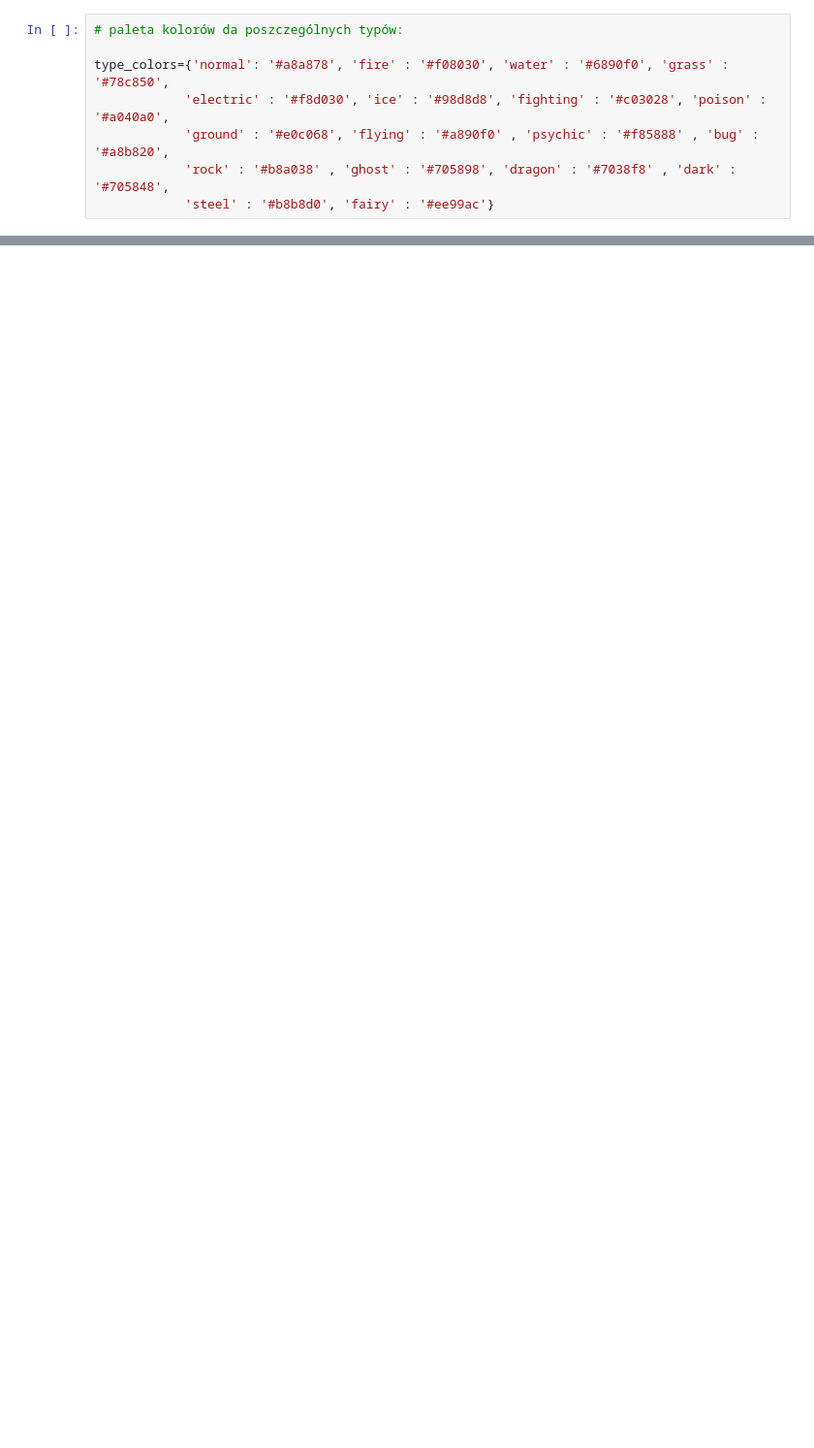
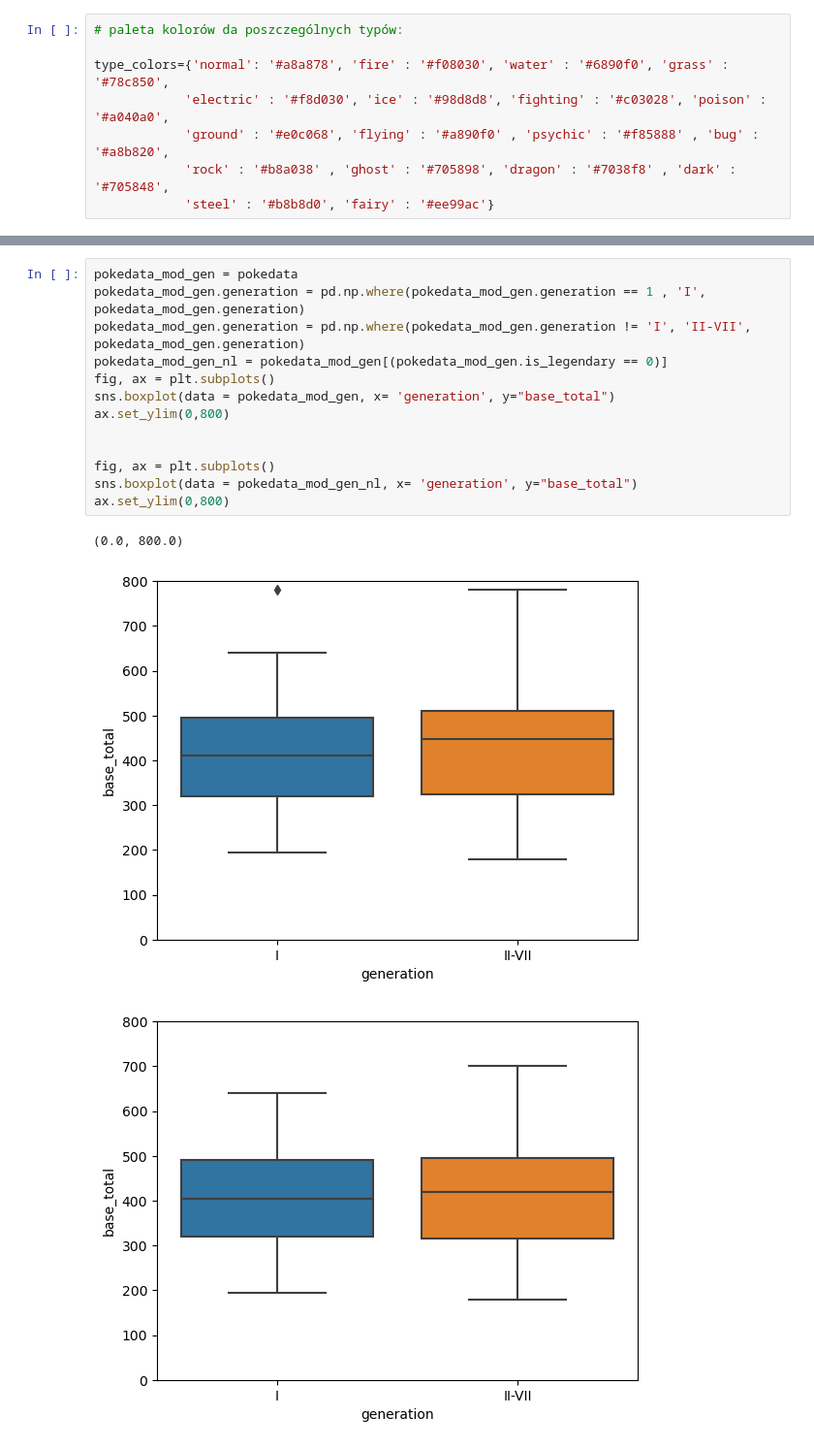
Before and after one commit to infoshareacademy/jdszr12-databenders, a Jupyter notebook: pokemon_python_rb.ipynb, the cells around one changed output, grey strips where cells are left out. Shown at 97% size. Cells and saved outputs as stored; diff of their text form; blank space fills up the shorter version.

```diff
--- a/pokemon_python_rb.ipynb
+++ b/pokemon_python_rb.ipynb
@@ -143,0 +162,17 @@ Text(0.5, 1.0, 'Wartości Capture rate dla poszczególnych typów')
+# %%
+pokedata_mod_gen = pokedata
+pokedata_mod_gen.generation = pd.np.where(pokedata_mod_gen.generation == 1 , 'I', pokedata_mod_gen.generation)
+pokedata_mod_gen.generation = pd.np.where(pokedata_mod_gen.generation != 'I', 'II-VII', pokedata_mod_gen.generation)
+pokedata_mod_gen_nl = pokedata_mod_gen[(pokedata_mod_gen.is_legendary == 0)]
+fig, ax = plt.subplots()
+sns.boxplot(data = pokedata_mod_gen, x= 'generation', y="base_total")
+ax.set_ylim(0,800)
+
+
+fig, ax = plt.subplots()
+sns.boxplot(data = pokedata_mod_gen_nl, x= 'generation', y="base_total")
+ax.set_ylim(0,800)
+# %% [output]
+(0.0, 800.0)
+[figure, added]
+[figure, added]
```
Also changed, not shown: parts of 36 cells of this notebook, 3 other files.
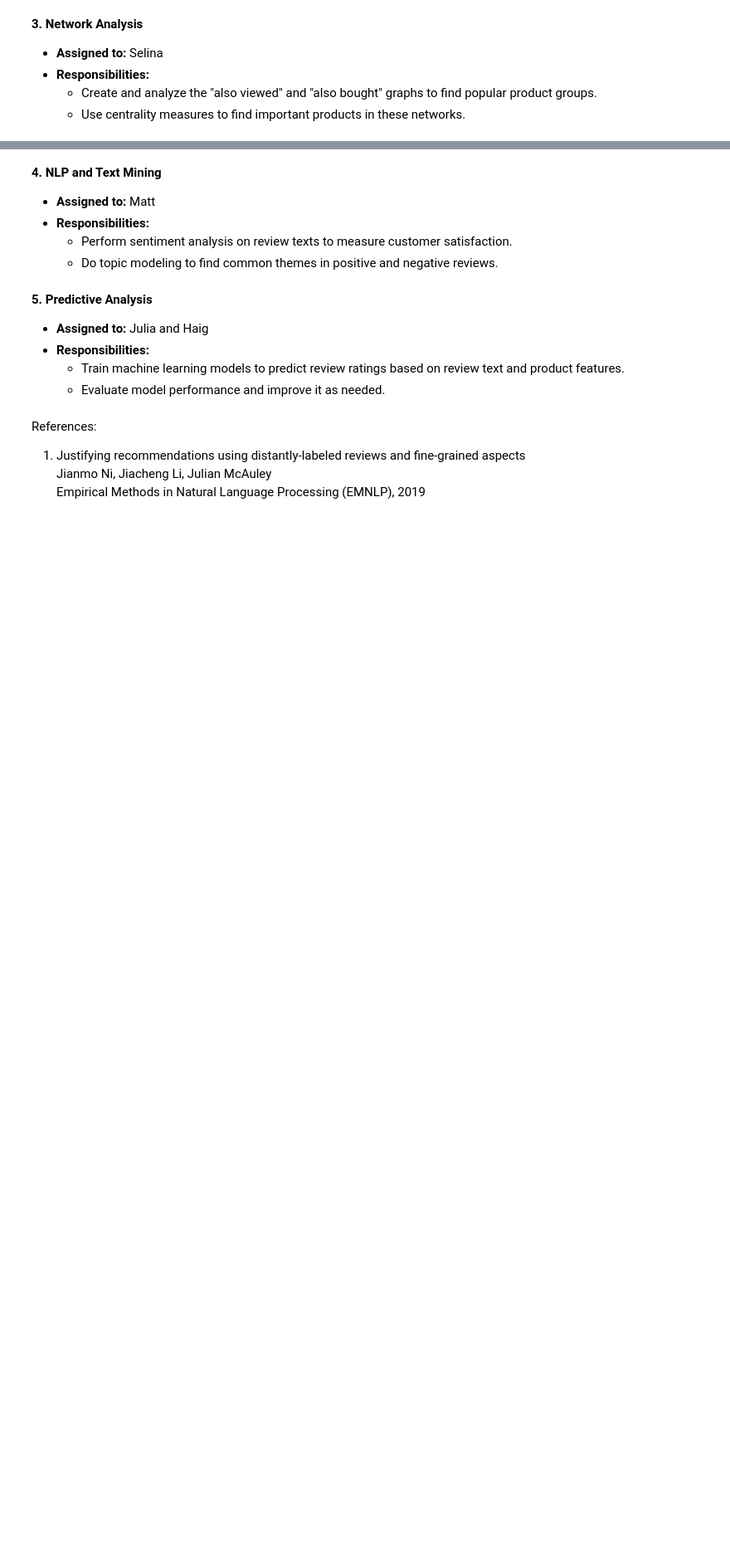
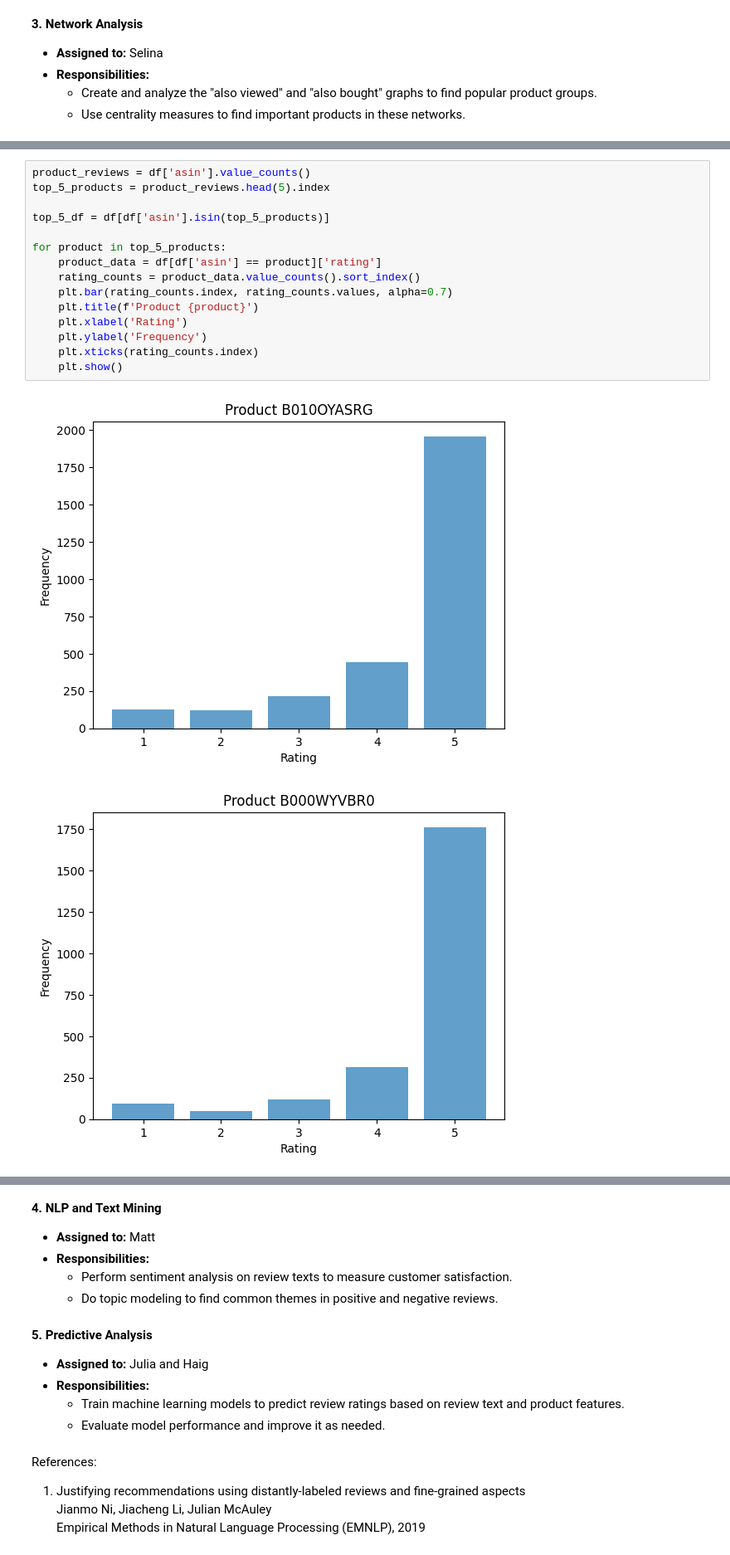
Before and after one commit to hbedros/data620-final-project, a Jupyter notebook: main.ipynb, the cells around one changed output, grey strips where cells are left out. Shown at 83% size. Saved outputs shown, nothing was run; the diff lists cells and outputs as text; blank space fills up the shorter version.

```diff
--- a/main.ipynb
+++ b/main.ipynb
@@ -270,0 +413,18 @@ for i, product in enumerate(top_5_products, 1):
+# %%
+product_reviews = df['asin'].value_counts()
+top_5_products = product_reviews.head(5).index
+
+top_5_df = df[df['asin'].isin(top_5_products)]
+
+for product in top_5_products:
+    product_data = df[df['asin'] == product]['rating']
+    rating_counts = product_data.value_counts().sort_index()
+    plt.bar(rating_counts.index, rating_counts.values, alpha=0.7)
+    plt.title(f'Product {product}')
+    plt.xlabel('Rating')
+    plt.ylabel('Frequency')
+    plt.xticks(rating_counts.index)
+    plt.show()
+# %% [output]
+[figure, added]
+[figure, added]
```
Also changed, not shown: parts of 19 cells of this notebook.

WHAT YOU HAVE TO DO =>
For each line in the material above that contains the string "notebook", make a copy.

EXPECTED OUTPUT =>
Before and after one commit to infoshareacademy/jdszr12-databenders, a Jupyter notebook: pokemon_python_rb.ipynb, the cells around one changed output, grey strips where cells are left out. Shown at 97% size. Cells and saved outputs as stored; diff of their text form; blank space fills up the shorter version.
Also changed, not shown: parts of 36 cells of this notebook, 3 other files.
Before and after one commit to hbedros/data620-final-project, a Jupyter notebook: main.ipynb, the cells around one changed output, grey strips where cells are left out. Shown at 83% size. Saved outputs shown, nothing was run; the diff lists cells and outputs as text; blank space fills up the shorter version.
Also changed, not shown: parts of 19 cells of this notebook.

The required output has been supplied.